    Close on its heels -- and those are gold platform heels -- was the Broadway transfer of “Hedwig & The Angry Inch,” which picked up eight nominations, including one for musical revival and a pair of nods for actors Neil Patrick Harris and Lena Hall.

    In a year crowded with new tuners, the Tony nominating committee only recognized four out of a possible five for best musical: “After Midnight,” “Aladdin,” “Beautiful” and “Gentlemen’s Guide.” That left several musicals that received mixed reviews out of competition for the evening’s biggest prize, among them “The Bridges of Madison County,” “If/Then,” “Bullets Over Broadway” and “Rocky.”

    The nominating committee also chose to keep the category of best revival of a musical to only three nominees: “Les Misérables,” “Violet” and Hedwig.” The Roundabout’s “Cabaret” restaging, deemed eligible for best revival, was not included.

    Alongside Harris as nominees for lead actor in a musical are Andy Karl (“Rocky”), Ramin Karimloo (“Les Misérables”), and Jefferson Mays and Bryce Pinkham, both of “Gentleman’s Guide.”

    Mary Bridget Davies surprised some with a nomination as top actress in a musical for her turn in “A Night with Janis Joplin.” Sutton Foster (“Violet”), Idina Menzel (“If/Then”), Jessie Mueller (“Beautiful”) and Kelli O’Hara (“The Bridges of Madison County”) filled in the remaining slots, as expected. This is Foster’s sixth nomination and O’Hara’s fifth, although O’Hara has never won.

    Five new works earned nominations for best play: “Act One,” “All the Way,” “Casa Valentina,” “Mothers and Sons” and “Outside Mullingar.” Bryan Cranston, above, went all the way to his first Tony nomination for his debut as LBJ in the Robert Schenkkan drama “All the Way,” while Mark Rylance was tapped for both "Richard III" and "Twelfth Night."

    As expected, Audra McDonald scored a nomination as lead actress in a play for “Lady Day at Emerson's Bar & Grill,” setting her up for a possible record-breaking sixth acting Tony Award, and her first in that category. If she wins, she’ll become the first actress to take home a statue in all four female acting categories.

    Many of Hollywood’s best were left out in the cold. Patrick Stewart and Ian McKellen failed to pick up nods for their acclaimed turns in “No Man’s Land” and “Waiting for Godot,” a surprise to industry observers. Daniel Radcliffe (“The Cripple of Inishmaan”), Daniel Craig (“Betrayal”) and Denzel Washington (“A Raisin in the Sun”) were passed over, as was three-time Oscar nominee Michelle Williams, now starring in “Cabaret.”
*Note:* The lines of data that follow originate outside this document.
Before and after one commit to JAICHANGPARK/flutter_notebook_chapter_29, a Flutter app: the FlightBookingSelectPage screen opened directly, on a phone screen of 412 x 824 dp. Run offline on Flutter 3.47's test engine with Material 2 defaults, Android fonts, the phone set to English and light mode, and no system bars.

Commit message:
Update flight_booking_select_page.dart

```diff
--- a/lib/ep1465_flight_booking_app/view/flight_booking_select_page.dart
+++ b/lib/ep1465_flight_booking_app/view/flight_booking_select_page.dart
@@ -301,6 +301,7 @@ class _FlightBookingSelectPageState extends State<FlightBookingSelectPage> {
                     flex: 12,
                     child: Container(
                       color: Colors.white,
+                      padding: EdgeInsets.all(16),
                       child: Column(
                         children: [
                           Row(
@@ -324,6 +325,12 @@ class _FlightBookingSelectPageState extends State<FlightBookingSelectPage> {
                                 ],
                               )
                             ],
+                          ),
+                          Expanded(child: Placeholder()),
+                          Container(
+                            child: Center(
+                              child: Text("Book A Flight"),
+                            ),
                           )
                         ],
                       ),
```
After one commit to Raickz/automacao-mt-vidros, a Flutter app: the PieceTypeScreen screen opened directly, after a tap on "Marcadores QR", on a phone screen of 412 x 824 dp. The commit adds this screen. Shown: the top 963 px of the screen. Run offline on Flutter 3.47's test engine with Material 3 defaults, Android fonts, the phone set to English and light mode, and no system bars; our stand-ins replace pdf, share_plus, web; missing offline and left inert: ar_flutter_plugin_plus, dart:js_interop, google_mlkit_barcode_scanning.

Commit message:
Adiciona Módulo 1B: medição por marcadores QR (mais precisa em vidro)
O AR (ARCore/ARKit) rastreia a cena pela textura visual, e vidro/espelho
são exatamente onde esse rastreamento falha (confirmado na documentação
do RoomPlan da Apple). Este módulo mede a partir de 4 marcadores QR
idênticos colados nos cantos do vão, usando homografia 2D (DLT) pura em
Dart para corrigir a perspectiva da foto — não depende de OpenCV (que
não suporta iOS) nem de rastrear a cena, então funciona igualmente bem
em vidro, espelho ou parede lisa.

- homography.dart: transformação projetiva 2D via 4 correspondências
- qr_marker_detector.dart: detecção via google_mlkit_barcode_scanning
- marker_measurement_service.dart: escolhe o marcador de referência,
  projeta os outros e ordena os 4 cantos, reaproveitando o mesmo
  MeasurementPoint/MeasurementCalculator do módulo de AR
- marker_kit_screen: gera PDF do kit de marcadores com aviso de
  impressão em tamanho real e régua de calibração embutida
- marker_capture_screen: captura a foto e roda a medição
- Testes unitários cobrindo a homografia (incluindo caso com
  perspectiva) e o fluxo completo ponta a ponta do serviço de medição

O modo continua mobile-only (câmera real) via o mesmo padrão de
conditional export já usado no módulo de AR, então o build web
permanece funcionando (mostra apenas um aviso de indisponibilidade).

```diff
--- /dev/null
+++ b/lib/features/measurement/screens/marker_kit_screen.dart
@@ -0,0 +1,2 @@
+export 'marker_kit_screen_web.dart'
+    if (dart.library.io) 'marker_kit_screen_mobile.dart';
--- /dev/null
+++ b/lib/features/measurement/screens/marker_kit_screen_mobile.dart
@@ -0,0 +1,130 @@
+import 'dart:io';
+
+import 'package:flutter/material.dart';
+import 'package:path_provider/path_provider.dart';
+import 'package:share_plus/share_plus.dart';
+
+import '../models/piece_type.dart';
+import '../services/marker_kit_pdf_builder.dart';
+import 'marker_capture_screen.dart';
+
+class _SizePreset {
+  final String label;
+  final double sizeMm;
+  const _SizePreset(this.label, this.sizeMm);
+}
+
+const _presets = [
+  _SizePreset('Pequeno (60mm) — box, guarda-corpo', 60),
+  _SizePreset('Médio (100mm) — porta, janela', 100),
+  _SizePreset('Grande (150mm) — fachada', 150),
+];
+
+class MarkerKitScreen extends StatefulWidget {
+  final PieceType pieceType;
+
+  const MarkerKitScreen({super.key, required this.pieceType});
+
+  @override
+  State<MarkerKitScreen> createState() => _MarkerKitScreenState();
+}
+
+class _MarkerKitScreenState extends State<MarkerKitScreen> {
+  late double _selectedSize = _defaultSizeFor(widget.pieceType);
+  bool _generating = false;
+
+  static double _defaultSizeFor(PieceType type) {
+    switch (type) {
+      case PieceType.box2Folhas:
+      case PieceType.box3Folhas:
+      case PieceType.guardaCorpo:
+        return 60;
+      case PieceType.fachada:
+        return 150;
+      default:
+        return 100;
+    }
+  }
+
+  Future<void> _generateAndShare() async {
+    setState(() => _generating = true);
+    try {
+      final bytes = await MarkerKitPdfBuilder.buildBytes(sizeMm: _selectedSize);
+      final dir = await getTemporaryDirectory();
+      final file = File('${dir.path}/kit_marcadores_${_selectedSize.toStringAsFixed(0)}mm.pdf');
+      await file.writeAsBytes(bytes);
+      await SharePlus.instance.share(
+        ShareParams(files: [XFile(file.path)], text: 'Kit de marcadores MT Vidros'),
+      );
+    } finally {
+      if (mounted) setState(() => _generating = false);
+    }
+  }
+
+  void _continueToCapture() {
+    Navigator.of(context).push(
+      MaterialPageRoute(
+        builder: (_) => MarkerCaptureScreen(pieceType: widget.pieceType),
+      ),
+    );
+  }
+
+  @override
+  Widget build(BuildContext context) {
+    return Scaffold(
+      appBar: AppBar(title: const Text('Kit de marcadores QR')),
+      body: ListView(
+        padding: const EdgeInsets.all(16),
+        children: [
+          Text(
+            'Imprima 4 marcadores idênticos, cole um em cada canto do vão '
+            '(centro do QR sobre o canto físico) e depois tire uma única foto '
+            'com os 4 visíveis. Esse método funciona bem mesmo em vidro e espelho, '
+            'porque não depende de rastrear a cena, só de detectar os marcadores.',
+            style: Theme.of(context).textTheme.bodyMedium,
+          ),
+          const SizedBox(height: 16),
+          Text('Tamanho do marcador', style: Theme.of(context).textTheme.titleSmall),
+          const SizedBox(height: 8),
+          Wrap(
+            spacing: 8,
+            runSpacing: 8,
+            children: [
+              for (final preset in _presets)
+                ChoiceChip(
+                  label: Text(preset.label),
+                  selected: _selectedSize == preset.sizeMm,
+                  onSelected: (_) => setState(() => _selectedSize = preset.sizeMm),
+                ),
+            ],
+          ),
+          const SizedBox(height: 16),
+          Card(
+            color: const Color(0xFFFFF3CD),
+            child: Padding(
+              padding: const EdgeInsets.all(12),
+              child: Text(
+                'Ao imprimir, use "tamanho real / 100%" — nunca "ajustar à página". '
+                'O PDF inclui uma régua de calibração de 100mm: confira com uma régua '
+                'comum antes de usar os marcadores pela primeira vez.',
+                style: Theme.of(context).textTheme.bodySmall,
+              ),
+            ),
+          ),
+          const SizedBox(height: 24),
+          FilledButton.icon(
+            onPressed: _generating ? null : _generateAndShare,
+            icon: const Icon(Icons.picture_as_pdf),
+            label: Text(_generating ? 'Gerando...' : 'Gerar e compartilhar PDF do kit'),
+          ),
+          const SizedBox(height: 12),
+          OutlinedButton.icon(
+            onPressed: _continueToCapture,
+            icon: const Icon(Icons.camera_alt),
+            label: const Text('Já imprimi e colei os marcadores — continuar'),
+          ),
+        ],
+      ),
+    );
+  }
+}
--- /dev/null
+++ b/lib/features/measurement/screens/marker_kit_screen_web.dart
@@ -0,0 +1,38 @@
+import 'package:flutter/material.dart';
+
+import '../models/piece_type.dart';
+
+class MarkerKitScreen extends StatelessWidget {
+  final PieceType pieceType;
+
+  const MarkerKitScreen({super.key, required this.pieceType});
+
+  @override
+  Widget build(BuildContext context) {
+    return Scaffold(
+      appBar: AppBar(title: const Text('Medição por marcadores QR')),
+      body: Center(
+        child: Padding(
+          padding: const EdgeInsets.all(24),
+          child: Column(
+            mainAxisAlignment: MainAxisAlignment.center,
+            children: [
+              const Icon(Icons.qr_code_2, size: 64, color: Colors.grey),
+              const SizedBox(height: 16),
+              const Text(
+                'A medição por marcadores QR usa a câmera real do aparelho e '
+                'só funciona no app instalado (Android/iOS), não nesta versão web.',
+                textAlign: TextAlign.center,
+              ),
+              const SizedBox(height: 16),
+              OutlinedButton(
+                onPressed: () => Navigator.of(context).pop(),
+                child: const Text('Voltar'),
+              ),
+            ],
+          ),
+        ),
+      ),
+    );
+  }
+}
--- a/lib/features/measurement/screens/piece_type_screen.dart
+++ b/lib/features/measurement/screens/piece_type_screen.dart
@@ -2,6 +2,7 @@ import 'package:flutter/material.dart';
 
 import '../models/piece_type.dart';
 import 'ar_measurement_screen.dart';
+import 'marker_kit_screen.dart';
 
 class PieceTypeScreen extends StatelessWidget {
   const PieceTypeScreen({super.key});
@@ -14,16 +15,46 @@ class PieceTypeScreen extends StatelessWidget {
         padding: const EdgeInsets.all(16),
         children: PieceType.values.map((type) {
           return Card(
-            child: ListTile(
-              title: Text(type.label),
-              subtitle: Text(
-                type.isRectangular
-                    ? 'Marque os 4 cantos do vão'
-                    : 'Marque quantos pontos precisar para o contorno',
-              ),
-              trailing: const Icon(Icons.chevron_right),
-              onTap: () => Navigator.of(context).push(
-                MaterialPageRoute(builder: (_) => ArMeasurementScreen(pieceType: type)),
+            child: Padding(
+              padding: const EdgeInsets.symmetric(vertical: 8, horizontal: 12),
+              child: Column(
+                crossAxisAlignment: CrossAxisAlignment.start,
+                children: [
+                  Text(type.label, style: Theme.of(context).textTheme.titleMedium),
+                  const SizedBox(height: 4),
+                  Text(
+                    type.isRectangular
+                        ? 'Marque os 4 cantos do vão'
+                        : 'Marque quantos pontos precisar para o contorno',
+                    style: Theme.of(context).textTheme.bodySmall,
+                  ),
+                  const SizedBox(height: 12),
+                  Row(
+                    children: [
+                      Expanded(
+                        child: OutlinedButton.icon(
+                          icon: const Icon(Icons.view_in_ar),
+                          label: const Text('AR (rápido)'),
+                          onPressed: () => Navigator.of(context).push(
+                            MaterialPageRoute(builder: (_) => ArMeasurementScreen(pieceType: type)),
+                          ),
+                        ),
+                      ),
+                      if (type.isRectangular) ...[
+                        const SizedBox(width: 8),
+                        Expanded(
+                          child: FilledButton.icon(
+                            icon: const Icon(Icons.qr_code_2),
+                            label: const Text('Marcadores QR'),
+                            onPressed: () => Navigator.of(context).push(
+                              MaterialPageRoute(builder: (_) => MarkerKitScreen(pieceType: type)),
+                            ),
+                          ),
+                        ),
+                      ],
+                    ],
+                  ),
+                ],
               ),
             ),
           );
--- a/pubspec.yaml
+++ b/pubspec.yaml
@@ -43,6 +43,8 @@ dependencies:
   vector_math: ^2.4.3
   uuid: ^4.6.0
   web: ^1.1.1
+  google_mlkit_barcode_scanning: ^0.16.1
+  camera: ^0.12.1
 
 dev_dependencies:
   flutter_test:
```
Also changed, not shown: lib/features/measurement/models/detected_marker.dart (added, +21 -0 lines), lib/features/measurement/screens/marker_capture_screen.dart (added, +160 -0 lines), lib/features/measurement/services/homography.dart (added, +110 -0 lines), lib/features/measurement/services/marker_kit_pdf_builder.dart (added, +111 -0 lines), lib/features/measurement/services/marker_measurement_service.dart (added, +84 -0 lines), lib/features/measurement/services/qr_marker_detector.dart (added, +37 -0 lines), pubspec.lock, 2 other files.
    “Bullets Over Broadway,” the highly anticipated collaboration between Woody Allen and Susan Stroman, failed to pick up a nomination for top musical, or its stars, Zach Braff and Marin Mazzie, but counted a featured actor nod for Nick Cordero among its six nominations. Stroman was also recognized her choreography.

    A quartet of well-reviewed musicals and plays each had seven nominations: “After Midnight,” “Beautiful: The Carole King Musical” and “The Glass Menagerie.” “Bullets” and “Inishmaan” each had six.

    To read a full list of Tony nominees, head to www.tonyawards.com.